*Source records*.
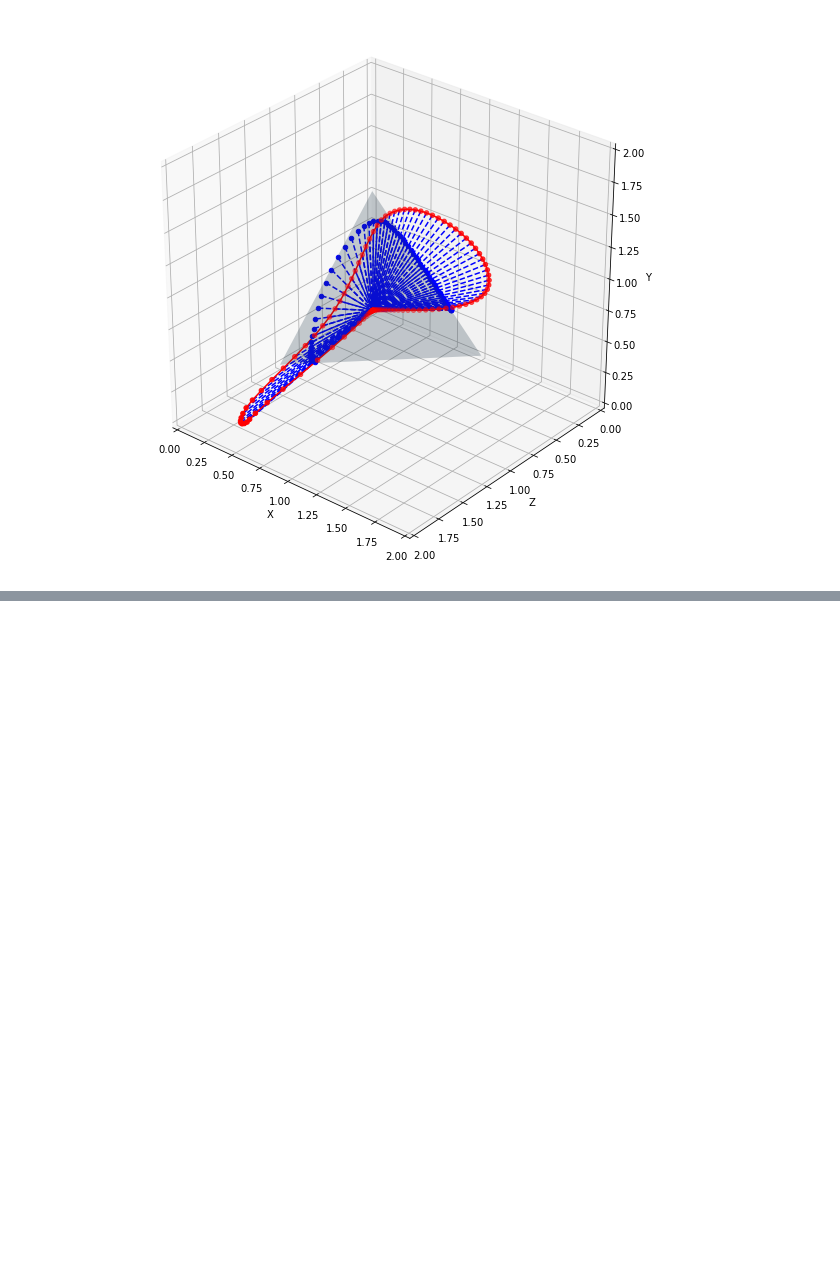
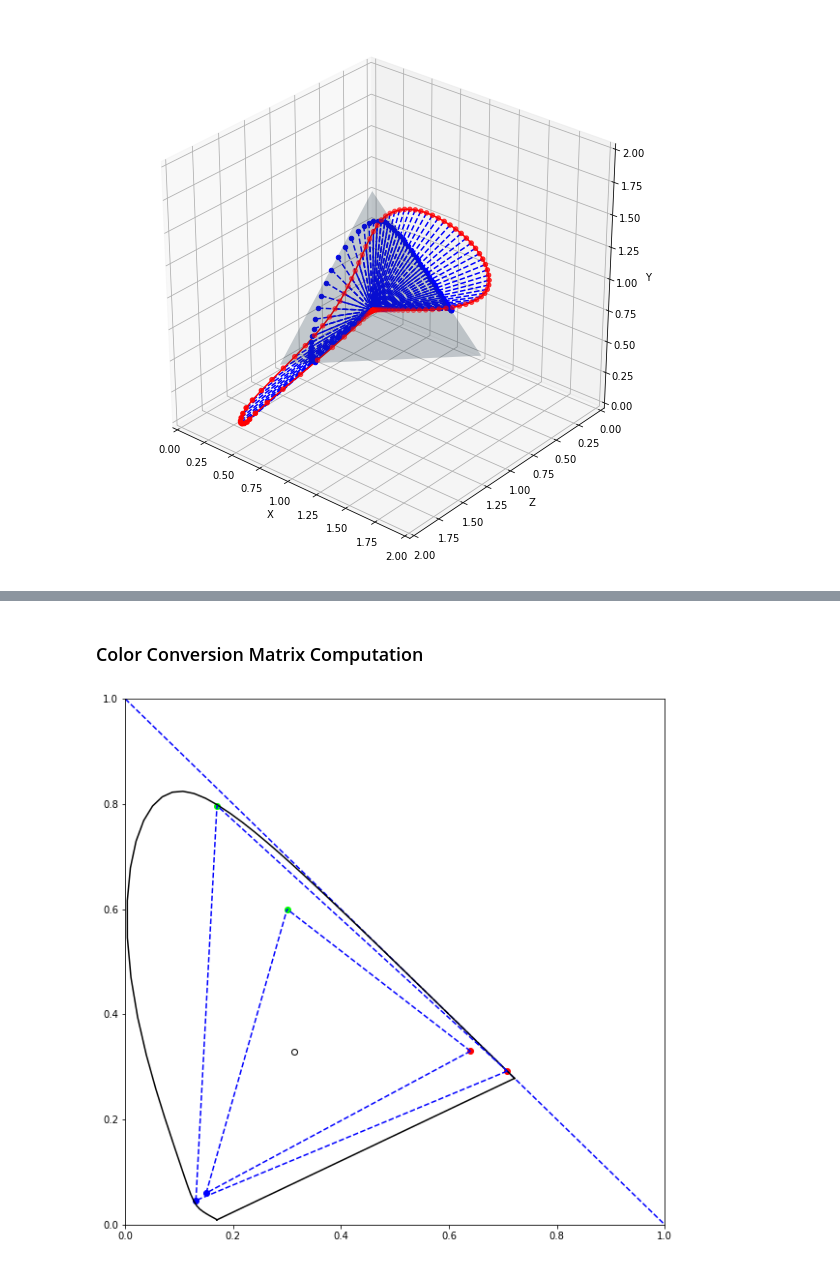
Before and after one commit to WeakKnight/ColorScienceNotes, a Jupyter notebook: ColorScience.ipynb, the cells around one changed output, grey strips where cells are left out. Cells and saved outputs as stored; diff of their text form; code cells hidden in the pictures; blank space fills up the shorter version.

```diff
--- a/ColorScience.ipynb
+++ b/ColorScience.ipynb
@@ -184,0 +177,71 @@ plt.show()
+# %% [markdown]
+### Color Conversion Matrix Computation
+# %%
+%matplotlib inline
+import matplotlib.pyplot as plt
+from matplotlib.patches import Ellipse
+import numpy as np
+from matplotlib.text import OffsetFrom
+from mpl_toolkits.mplot3d import Axes3D
+import Library as lib
+
+# sRGB Primary
+R_709 = [0.64000,  0.33000]
+G_709 = [0.30000,  0.60000]
+B_709 = [0.15000,  0.06000]
+W_709 = [0.31270,  0.32900]
+
+# Rec2020 Primary
+R_2020 = [0.70800,  0.29200]
+G_2020 = [0.17000,  0.79700]
+B_2020 = [0.13100,  0.04600]
+W_2020 = [0.31270,  0.32900]
+
+fig, ax = plt.subplots(figsize=(10, 10))
+
+t = lib.spectrum_range(3.0)
+x = list(map(lib.color_match_x, t))
+y = list(map(lib.color_match_y, t))
+z = list(map(lib.color_match_z, t))
+
+proj_x_list = []
+proj_y_list = []
+proj_z_list = []
+
+for index in range(20, len(x) - 37):
+    sum_val = x[index] + y[index] + z[index]
+    proj_x_list.append(x[index]/sum_val)
+    proj_y_list.append(y[index]/sum_val)
+    proj_z_list.append(z[index]/sum_val)
+
+proj_x_list.append(proj_x_list[0])
+proj_y_list.append(proj_y_list[0])
+proj_z_list.append(proj_z_list[0])
+
+plt.plot([0.0, 1.0], [1.0, 0.0], "b--")
+
+ax.plot(proj_x_list, proj_y_list, color = [0.0,0.0, 0.0])
+
+# sRGB
+plt.scatter(R_709[0], R_709[1], color = [1.0, 0.0, 0.0])
+plt.scatter(G_709[0], G_709[1], color = [0.0, 1.0, 0.0])
+plt.scatter(B_709[0], B_709[1], color = [0.0, 0.0, 1.0])
+plt.scatter(W_709[0], W_709[1], color = [1.0, 1.0, 1.0], edgecolors=[0.0,0.0,0.0])
+plt.plot([R_709[0], B_709[0]], [R_709[1], B_709[1]], "b--")
+plt.plot([B_709[0], G_709[0]], [B_709[1], G_709[1]], "b--")
+plt.plot([R_709[0], G_709[0]], [R_709[1], G_709[1]], "b--")
+
+# Rec2020
+plt.scatter(R_2020[0], R_2020[1], color = [1.0, 0.0, 0.0])
+plt.scatter(G_2020[0], G_2020[1], color = [0.0, 1.0, 0.0])
+plt.scatter(B_2020[0], B_2020[1], color = [0.0, 0.0, 1.0])
+# plt.scatter(W_2020[0], W_2020[1], color = [1.0, 1.0, 1.0], edgecolors=[0.0,0.0,0.0])
+plt.plot([R_2020[0], B_2020[0]], [R_2020[1], B_2020[1]], "b--")
+plt.plot([B_2020[0], G_2020[0]], [B_2020[1], G_2020[1]], "b--")
+plt.plot([R_2020[0], G_2020[0]], [R_2020[1], G_2020[1]], "b--")
+
+plt.xlim(0, 1)
+plt.ylim(0, 1)
+plt.show()
+# %% [output]
+[figure, added]
```
Also changed, not shown: parts of 1 cell of this notebook.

*Assignment*. Give the listing above again exactly, minus any images.

*Response area*.
Before and after one commit to WeakKnight/ColorScienceNotes, a Jupyter notebook: ColorScience.ipynb, the cells around one changed output, grey strips where cells are left out. Cells and saved outputs as stored; diff of their text form; code cells hidden in the pictures; blank space fills up the shorter version.

```diff
--- a/ColorScience.ipynb
+++ b/ColorScience.ipynb
@@ -184,0 +177,71 @@ plt.show()
+# %% [markdown]
+### Color Conversion Matrix Computation
+# %%
+%matplotlib inline
+import matplotlib.pyplot as plt
+from matplotlib.patches import Ellipse
+import numpy as np
+from matplotlib.text import OffsetFrom
+from mpl_toolkits.mplot3d import Axes3D
+import Library as lib
+
+# sRGB Primary
+R_709 = [0.64000,  0.33000]
+G_709 = [0.30000,  0.60000]
+B_709 = [0.15000,  0.06000]
+W_709 = [0.31270,  0.32900]
+
+# Rec2020 Primary
+R_2020 = [0.70800,  0.29200]
+G_2020 = [0.17000,  0.79700]
+B_2020 = [0.13100,  0.04600]
+W_2020 = [0.31270,  0.32900]
+
+fig, ax = plt.subplots(figsize=(10, 10))
+
+t = lib.spectrum_range(3.0)
+x = list(map(lib.color_match_x, t))
+y = list(map(lib.color_match_y, t))
+z = list(map(lib.color_match_z, t))
+
+proj_x_list = []
+proj_y_list = []
+proj_z_list = []
+
+for index in range(20, len(x) - 37):
+    sum_val = x[index] + y[index] + z[index]
+    proj_x_list.append(x[index]/sum_val)
+    proj_y_list.append(y[index]/sum_val)
+    proj_z_list.append(z[index]/sum_val)
+
+proj_x_list.append(proj_x_list[0])
+proj_y_list.append(proj_y_list[0])
+proj_z_list.append(proj_z_list[0])
+
+plt.plot([0.0, 1.0], [1.0, 0.0], "b--")
+
+ax.plot(proj_x_list, proj_y_list, color = [0.0,0.0, 0.0])
+
+# sRGB
+plt.scatter(R_709[0], R_709[1], color = [1.0, 0.0, 0.0])
+plt.scatter(G_709[0], G_709[1], color = [0.0, 1.0, 0.0])
+plt.scatter(B_709[0], B_709[1], color = [0.0, 0.0, 1.0])
+plt.scatter(W_709[0], W_709[1], color = [1.0, 1.0, 1.0], edgecolors=[0.0,0.0,0.0])
+plt.plot([R_709[0], B_709[0]], [R_709[1], B_709[1]], "b--")
+plt.plot([B_709[0], G_709[0]], [B_709[1], G_709[1]], "b--")
+plt.plot([R_709[0], G_709[0]], [R_709[1], G_709[1]], "b--")
+
+# Rec2020
+plt.scatter(R_2020[0], R_2020[1], color = [1.0, 0.0, 0.0])
+plt.scatter(G_2020[0], G_2020[1], color = [0.0, 1.0, 0.0])
+plt.scatter(B_2020[0], B_2020[1], color = [0.0, 0.0, 1.0])
+# plt.scatter(W_2020[0], W_2020[1], color = [1.0, 1.0, 1.0], edgecolors=[0.0,0.0,0.0])
+plt.plot([R_2020[0], B_2020[0]], [R_2020[1], B_2020[1]], "b--")
+plt.plot([B_2020[0], G_2020[0]], [B_2020[1], G_2020[1]], "b--")
+plt.plot([R_2020[0], G_2020[0]], [R_2020[1], G_2020[1]], "b--")
+
+plt.xlim(0, 1)
+plt.ylim(0, 1)
+plt.show()
+# %% [output]
+[figure, added]
```
Also changed, not shown: parts of 1 cell of this notebook.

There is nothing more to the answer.